Once you identify which keywords you want to rank for, a simple and powerful technique is to see what other sites are already doing to rank for them. To get started, type a given keyword phrase into a search engine and explore the top results. Looking at what those top results are doing right, lets you improve your ranking by doing the same things, and looking at what they are doing wrong lets you focus on outperforming them in those aspects.
Competitor research can also be a way to double-check if you do want to target a given keyword phrase. When looking at the top-ranking results for a given search, reflect on whether it is feasible for you to compete with these sites given the resources they have and the resources you have.
It can be disheartening to admit defeat to a competitor before you even begin, but looking for a different set of keywords where you actually can compete, will save you a lot of time, resources, and pain in the long run.
On-page SEO can seem overwhelming at first glance, but it is actually relatively straightforward. The scary part at first is that it refers to EVERYTHING on your site. But once you break it down, on-page SEO becomes a checklist of generally quick and easy tasks broadly divided into technical and content SEO.
Content SEO includes many factors which affect your page ranking, such as keyword usage, metadata, alt text, page titles, and so on. Tackle these one at a time. For example, consider what makes for a good page title, and research how the topic affects your chosen keywords. Then go through each page on your site and make sure the titles match what you learned. Then move onto the next task.
Technical SEO can be intimidating, but in practice, it is very similar to content SEO, and you don't need to be a code expert to do it. Technical factors that affect ranking are your site's speed, indexability, and mobile compatibility. If your site is slow, you may need to change the way it is coded or simply resize your images.
Off-page SEO is a little harder to maintain, and requires establishing connections with a long-term strategy. The critical thing to understand is that regardless of what is or is not on your site, factors outside of your site can affect the way it ranks. The most technical aspect of off-page SEO is link-building. If other websites link to your site, you'll get traffic when people click those links; also, search engines favour sites that get linked to often, and who also share a reciprocal link. It’s important to remember that search engines take into account the quality of the sites linking to yours, so it’s important to affiliate yourself with high calibre sites to achieve and maintain a good ranking.
The other big part of off-page SEO is exposure.

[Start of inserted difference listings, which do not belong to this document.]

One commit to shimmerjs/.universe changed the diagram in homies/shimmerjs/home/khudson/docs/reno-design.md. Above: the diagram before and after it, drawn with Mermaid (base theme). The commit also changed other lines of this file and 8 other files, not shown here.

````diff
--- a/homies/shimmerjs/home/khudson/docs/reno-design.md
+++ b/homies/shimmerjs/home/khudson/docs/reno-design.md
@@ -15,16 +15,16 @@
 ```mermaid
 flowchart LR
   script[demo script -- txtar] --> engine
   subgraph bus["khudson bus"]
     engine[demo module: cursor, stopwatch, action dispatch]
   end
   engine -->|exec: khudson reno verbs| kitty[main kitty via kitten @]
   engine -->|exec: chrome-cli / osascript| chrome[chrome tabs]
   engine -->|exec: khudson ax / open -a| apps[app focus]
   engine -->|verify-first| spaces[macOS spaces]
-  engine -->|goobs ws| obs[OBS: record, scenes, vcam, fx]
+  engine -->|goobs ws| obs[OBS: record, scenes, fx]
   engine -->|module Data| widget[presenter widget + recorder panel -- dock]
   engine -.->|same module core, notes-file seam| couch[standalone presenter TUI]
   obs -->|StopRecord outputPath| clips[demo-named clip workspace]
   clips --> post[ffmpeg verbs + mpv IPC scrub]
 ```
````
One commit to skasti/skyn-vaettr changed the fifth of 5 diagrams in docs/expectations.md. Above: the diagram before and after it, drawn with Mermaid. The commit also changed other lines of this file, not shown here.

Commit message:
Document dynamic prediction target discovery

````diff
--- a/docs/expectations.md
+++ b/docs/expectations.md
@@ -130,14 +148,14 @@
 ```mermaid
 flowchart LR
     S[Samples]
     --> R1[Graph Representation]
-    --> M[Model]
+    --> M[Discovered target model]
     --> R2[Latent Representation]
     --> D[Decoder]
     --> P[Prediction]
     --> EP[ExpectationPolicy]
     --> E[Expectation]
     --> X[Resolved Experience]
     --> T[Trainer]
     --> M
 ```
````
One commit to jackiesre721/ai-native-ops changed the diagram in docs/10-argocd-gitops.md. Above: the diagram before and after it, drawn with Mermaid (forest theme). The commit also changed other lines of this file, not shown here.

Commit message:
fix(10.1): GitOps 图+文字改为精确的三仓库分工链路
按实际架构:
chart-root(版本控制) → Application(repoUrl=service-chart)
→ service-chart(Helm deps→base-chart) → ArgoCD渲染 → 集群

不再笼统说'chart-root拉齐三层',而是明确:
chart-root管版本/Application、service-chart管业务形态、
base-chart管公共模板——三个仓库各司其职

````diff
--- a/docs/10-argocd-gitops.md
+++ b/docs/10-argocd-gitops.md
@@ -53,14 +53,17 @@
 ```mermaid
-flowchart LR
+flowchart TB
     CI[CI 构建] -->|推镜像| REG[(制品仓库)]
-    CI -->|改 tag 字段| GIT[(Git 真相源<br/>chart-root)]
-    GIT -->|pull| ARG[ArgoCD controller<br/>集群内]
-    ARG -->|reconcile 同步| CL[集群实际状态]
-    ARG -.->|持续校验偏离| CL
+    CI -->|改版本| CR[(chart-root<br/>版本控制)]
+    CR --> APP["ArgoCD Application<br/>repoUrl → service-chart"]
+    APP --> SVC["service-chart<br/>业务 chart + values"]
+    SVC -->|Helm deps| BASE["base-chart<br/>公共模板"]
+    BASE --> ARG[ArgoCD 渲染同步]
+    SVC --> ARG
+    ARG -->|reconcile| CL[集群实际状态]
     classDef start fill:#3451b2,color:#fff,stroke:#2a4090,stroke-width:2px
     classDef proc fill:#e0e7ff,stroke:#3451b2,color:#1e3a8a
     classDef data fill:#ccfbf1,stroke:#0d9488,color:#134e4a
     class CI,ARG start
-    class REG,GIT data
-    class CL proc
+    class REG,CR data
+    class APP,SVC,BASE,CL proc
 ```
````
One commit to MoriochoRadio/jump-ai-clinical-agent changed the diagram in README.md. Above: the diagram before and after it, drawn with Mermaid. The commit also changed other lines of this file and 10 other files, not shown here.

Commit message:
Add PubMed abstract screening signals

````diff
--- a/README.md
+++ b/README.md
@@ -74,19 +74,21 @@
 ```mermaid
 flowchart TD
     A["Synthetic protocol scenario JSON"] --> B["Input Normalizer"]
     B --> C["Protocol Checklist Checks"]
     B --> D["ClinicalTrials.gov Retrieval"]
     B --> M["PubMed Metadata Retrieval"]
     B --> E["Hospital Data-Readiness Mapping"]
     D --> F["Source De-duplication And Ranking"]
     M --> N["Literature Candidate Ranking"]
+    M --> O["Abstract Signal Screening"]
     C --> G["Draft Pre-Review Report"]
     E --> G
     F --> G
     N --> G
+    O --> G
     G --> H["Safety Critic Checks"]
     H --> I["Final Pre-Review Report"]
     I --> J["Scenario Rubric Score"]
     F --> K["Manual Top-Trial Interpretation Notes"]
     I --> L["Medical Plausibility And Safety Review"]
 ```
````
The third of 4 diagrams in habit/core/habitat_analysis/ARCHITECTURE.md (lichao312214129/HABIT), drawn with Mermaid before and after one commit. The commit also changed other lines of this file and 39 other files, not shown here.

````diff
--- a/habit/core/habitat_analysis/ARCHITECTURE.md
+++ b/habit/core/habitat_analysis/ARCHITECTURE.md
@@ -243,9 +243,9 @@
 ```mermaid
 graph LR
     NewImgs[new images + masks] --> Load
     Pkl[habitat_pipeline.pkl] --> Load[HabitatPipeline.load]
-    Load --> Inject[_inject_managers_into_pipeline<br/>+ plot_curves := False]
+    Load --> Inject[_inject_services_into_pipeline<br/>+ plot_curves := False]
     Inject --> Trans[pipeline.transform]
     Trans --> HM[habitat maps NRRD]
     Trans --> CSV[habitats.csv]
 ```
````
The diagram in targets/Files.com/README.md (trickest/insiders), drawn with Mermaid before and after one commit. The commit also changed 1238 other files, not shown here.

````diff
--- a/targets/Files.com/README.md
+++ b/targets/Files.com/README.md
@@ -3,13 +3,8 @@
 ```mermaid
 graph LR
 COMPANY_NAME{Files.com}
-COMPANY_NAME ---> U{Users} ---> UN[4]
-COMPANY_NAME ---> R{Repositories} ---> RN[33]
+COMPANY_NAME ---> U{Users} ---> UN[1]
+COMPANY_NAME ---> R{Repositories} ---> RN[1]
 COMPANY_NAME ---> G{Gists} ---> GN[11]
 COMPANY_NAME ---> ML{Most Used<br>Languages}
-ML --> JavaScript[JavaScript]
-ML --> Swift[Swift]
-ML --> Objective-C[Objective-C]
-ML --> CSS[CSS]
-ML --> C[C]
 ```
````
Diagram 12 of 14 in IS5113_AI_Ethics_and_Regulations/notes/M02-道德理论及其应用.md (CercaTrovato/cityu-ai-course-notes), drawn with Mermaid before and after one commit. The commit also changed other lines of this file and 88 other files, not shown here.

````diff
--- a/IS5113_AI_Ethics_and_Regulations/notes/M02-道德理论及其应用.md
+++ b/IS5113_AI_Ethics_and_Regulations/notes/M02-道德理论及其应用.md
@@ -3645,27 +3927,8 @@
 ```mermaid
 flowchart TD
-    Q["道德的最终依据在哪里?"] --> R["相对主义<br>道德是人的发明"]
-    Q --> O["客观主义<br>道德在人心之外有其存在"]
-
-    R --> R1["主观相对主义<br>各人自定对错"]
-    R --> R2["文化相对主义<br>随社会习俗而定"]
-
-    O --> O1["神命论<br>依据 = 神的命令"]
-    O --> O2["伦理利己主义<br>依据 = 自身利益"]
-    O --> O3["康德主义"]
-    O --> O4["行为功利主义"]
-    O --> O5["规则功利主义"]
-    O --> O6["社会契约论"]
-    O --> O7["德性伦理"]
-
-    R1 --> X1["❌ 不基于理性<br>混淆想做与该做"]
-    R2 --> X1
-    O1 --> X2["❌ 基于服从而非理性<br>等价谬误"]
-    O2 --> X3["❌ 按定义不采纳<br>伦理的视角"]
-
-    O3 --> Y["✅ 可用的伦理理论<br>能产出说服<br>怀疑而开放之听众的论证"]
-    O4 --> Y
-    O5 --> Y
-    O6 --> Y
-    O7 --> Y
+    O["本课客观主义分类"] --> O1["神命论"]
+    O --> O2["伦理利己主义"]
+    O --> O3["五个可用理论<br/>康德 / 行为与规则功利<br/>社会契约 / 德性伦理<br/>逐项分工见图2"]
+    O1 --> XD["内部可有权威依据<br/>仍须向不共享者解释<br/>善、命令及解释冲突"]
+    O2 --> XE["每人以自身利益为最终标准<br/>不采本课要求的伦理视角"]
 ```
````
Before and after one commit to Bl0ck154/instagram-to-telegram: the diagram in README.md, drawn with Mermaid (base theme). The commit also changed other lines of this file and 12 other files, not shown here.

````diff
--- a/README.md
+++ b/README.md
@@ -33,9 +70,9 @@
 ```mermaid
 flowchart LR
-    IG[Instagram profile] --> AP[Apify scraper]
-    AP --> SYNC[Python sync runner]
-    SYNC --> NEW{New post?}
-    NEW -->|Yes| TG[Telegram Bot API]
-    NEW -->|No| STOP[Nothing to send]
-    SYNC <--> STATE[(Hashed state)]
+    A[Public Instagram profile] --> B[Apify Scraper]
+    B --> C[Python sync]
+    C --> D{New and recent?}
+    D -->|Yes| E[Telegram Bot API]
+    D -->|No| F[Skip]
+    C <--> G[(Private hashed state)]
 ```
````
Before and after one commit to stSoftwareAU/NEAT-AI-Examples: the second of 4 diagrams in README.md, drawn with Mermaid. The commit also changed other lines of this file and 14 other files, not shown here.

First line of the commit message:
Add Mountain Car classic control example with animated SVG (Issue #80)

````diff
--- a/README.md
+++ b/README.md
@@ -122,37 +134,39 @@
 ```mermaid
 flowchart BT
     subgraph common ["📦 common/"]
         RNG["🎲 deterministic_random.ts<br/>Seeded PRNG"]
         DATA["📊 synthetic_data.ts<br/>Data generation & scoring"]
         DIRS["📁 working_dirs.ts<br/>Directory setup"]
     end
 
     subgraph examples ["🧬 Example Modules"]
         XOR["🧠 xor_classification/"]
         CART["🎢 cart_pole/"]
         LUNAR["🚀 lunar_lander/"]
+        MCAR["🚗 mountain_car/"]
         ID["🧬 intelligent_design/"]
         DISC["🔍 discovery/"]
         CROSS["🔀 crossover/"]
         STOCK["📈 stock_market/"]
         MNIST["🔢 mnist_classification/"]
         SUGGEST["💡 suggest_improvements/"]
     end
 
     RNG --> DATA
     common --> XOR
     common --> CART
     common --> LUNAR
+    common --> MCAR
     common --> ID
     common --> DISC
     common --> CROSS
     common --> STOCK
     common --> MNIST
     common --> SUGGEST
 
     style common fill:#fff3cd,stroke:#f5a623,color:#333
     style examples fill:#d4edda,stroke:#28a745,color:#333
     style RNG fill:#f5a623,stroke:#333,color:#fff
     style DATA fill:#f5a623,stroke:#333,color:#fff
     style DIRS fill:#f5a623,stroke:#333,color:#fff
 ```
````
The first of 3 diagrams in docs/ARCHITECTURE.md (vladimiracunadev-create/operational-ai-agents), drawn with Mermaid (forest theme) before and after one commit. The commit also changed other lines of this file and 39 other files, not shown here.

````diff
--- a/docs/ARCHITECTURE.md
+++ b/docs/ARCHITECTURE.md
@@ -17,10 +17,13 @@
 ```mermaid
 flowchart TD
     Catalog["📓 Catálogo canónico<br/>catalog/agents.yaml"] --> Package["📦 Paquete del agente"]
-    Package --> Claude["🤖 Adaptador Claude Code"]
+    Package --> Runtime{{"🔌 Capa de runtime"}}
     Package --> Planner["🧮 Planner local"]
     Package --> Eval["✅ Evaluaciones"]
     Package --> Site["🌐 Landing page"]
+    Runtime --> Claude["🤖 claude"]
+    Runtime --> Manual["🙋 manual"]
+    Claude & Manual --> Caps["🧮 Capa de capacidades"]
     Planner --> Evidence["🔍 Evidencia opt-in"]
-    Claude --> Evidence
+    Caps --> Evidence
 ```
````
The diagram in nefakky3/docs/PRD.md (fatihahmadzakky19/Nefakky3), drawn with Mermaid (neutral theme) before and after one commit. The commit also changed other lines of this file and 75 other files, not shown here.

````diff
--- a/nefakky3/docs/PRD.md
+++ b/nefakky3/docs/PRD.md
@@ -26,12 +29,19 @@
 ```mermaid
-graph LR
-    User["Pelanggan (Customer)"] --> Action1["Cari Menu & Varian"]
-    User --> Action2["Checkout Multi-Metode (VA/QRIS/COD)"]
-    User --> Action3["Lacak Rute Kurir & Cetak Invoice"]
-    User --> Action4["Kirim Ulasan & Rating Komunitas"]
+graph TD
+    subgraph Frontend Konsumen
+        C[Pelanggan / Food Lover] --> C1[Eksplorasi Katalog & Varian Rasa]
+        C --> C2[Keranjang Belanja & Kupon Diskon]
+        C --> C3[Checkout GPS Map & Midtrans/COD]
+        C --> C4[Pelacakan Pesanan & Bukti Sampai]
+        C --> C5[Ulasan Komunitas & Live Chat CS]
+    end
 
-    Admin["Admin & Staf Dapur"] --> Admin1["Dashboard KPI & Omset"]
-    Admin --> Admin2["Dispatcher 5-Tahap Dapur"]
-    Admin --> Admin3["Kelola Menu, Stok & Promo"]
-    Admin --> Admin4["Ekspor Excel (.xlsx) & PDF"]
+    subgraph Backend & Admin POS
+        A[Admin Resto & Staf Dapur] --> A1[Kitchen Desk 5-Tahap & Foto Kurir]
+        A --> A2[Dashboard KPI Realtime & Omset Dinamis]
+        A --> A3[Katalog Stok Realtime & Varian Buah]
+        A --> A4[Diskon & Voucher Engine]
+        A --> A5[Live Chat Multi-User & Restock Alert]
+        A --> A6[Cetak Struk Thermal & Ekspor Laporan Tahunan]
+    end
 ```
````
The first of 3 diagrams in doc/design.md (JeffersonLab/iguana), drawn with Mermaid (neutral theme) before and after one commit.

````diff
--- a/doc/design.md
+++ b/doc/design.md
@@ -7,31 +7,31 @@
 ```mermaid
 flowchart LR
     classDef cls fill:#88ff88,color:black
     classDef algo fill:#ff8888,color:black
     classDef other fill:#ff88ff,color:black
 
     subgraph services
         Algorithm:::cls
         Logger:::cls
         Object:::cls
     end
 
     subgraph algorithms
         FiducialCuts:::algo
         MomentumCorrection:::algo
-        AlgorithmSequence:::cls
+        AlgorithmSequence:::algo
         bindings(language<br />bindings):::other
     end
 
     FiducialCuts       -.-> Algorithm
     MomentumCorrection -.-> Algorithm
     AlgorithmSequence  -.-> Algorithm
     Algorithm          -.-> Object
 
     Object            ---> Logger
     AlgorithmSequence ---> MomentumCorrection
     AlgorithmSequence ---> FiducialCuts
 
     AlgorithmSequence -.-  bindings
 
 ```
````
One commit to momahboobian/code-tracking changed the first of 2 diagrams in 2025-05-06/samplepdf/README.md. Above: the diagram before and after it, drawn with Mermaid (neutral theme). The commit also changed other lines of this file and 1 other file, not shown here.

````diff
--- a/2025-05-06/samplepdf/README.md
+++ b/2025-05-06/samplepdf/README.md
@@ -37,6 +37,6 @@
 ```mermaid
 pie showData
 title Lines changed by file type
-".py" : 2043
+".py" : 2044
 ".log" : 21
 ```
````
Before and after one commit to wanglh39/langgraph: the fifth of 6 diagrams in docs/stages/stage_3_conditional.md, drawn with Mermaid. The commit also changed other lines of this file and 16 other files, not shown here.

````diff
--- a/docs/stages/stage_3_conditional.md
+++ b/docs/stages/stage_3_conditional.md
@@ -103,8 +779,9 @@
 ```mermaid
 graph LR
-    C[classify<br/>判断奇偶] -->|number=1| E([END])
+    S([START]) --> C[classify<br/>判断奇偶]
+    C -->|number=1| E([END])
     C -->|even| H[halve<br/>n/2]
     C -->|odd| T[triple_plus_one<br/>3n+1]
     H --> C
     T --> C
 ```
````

If people are talking about your site, whether or not they link to it, more people will search for it, which in turn boosts your rankings. You can sometimes receive exposure by including a lot of newsworthy material, media or other content that people want to talk about on your site. However, for the most part, exposure is a matter of interpersonal skills and social networking strategies.
The critical thing to understand is that regardless of what is or is not on your site, factors outside of your site can affect the way you rank.
Keep Updated With the Art of SEO
Search engines are constantly updating their algorithm, and what may be working in 2020, may not work in 2021. Stay up to date with the latest developments by subscribing to your favourite source of marketing, technology or business updates and dedicate a little time in your marketing schedule to reading up on the latest updates. Understanding SEO tactics and the theory behind its usage is the first step to implementing your own SEO, and with a little bit of time and patience, you’ll soon be a SEO master!
To learn more about Local SEO Marketing, and to get some tried-and-true tactics, read our blog on 10 Tried-and-True Tactics for Local SEO Marketing. Marketing Your Brand also provide Organic SEO services and coaching, contact us for a quote to improve your websites SEO.
What experiences have taught you the most about SEO? Let us know in the comments section below.